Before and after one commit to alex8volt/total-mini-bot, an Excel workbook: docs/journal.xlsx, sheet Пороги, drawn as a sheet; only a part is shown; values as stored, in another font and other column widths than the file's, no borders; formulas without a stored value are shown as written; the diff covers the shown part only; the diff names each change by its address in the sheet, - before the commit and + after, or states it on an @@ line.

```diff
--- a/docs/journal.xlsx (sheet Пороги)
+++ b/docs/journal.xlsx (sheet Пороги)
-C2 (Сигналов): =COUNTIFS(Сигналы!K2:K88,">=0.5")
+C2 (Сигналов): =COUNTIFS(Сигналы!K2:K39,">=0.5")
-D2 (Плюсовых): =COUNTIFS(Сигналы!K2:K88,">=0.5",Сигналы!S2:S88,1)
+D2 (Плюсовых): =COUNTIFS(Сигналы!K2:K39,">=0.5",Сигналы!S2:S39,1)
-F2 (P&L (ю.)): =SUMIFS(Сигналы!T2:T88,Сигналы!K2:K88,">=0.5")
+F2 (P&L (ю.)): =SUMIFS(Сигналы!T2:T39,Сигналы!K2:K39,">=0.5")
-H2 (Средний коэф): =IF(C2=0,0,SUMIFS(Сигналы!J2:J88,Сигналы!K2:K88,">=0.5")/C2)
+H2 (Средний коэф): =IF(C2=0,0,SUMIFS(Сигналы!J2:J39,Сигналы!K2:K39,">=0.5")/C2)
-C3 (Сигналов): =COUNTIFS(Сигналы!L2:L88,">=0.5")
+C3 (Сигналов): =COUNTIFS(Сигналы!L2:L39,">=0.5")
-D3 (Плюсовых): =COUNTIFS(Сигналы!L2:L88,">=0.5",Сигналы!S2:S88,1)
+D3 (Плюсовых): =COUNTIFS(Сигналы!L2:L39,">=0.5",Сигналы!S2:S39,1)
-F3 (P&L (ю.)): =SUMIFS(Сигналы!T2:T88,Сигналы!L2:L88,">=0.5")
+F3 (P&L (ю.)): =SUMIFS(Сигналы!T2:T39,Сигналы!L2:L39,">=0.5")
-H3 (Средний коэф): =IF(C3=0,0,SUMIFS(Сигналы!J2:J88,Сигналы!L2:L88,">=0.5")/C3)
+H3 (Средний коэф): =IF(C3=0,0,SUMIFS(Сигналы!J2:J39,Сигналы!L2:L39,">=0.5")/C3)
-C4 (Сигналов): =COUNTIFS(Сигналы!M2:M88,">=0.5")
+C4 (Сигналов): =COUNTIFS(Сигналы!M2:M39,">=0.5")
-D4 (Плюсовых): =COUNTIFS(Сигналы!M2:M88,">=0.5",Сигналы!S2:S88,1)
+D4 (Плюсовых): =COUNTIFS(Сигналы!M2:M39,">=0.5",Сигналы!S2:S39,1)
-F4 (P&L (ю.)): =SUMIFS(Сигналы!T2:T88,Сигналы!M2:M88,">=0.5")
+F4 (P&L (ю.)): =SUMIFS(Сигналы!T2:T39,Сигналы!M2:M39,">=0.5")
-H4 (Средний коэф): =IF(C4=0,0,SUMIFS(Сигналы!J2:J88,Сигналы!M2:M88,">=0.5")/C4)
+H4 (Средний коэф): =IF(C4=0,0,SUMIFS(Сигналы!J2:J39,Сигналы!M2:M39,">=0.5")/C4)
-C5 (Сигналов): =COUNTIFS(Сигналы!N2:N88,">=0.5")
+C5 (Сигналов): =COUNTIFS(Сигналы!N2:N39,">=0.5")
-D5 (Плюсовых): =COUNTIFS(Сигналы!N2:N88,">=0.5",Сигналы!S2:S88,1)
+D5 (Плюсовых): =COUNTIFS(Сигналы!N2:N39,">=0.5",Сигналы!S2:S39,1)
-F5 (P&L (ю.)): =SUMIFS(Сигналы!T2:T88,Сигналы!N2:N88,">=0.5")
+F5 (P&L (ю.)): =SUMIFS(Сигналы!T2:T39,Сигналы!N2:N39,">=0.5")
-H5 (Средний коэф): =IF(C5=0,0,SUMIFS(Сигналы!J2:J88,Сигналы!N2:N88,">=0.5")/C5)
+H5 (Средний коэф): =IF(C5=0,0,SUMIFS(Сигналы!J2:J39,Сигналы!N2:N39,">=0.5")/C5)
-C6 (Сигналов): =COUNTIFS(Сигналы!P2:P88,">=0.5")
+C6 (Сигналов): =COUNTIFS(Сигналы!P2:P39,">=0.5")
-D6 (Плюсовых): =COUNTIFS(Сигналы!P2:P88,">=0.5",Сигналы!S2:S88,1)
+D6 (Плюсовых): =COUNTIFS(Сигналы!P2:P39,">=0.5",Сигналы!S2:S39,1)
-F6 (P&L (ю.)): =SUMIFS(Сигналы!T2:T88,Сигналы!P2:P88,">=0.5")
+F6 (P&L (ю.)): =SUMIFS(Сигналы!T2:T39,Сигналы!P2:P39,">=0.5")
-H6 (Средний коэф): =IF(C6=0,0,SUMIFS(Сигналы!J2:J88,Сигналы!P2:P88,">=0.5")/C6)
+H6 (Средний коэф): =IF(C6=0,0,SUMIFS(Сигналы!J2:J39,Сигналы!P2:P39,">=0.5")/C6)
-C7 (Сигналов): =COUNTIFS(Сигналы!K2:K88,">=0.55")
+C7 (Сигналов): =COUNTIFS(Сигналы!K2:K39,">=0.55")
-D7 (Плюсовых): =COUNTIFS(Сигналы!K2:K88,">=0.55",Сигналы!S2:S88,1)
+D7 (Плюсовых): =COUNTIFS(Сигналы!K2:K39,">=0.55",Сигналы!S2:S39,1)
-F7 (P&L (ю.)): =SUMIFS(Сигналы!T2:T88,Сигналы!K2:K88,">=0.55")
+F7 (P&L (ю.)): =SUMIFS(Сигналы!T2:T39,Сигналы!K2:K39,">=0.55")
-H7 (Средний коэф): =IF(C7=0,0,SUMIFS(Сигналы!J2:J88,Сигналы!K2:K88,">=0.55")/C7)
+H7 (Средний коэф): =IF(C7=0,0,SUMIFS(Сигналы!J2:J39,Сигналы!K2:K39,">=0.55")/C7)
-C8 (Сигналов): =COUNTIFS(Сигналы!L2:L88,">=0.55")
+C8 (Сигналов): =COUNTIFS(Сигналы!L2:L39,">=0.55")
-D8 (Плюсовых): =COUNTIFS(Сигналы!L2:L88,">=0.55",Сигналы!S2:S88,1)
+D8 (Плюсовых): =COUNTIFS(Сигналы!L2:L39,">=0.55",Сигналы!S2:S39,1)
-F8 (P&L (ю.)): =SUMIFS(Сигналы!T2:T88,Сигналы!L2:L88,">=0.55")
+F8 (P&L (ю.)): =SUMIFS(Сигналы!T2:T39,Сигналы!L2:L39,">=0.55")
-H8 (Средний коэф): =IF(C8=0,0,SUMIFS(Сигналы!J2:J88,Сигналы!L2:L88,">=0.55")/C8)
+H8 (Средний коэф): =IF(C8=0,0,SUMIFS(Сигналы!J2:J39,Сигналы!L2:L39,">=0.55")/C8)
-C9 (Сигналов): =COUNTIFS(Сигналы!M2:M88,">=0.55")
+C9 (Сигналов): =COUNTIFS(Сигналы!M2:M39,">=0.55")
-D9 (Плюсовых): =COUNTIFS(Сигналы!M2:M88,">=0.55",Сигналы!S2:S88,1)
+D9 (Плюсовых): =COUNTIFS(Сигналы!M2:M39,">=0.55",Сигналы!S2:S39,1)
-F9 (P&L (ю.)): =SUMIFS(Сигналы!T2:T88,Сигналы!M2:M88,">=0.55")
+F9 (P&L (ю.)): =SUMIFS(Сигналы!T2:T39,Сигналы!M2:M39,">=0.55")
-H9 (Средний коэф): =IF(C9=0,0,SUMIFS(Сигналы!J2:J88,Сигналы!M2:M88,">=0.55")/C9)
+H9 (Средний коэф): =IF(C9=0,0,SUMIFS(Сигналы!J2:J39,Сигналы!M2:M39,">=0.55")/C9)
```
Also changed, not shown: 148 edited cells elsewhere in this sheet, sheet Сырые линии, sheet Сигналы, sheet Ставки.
....
:: Your goal ::
Your task is to show every line of the listing above containing "journal".

:: Your solution ::
Before and after one commit to alex8volt/total-mini-bot, an Excel workbook: docs/journal.xlsx, sheet Пороги, drawn as a sheet; only a part is shown; values as stored, in another font and other column widths than the file's, no borders; formulas without a stored value are shown as written; the diff covers the shown part only; the diff names each change by its address in the sheet, - before the commit and + after, or states it on an @@ line.
--- a/docs/journal.xlsx (sheet Пороги)
+++ b/docs/journal.xlsx (sheet Пороги)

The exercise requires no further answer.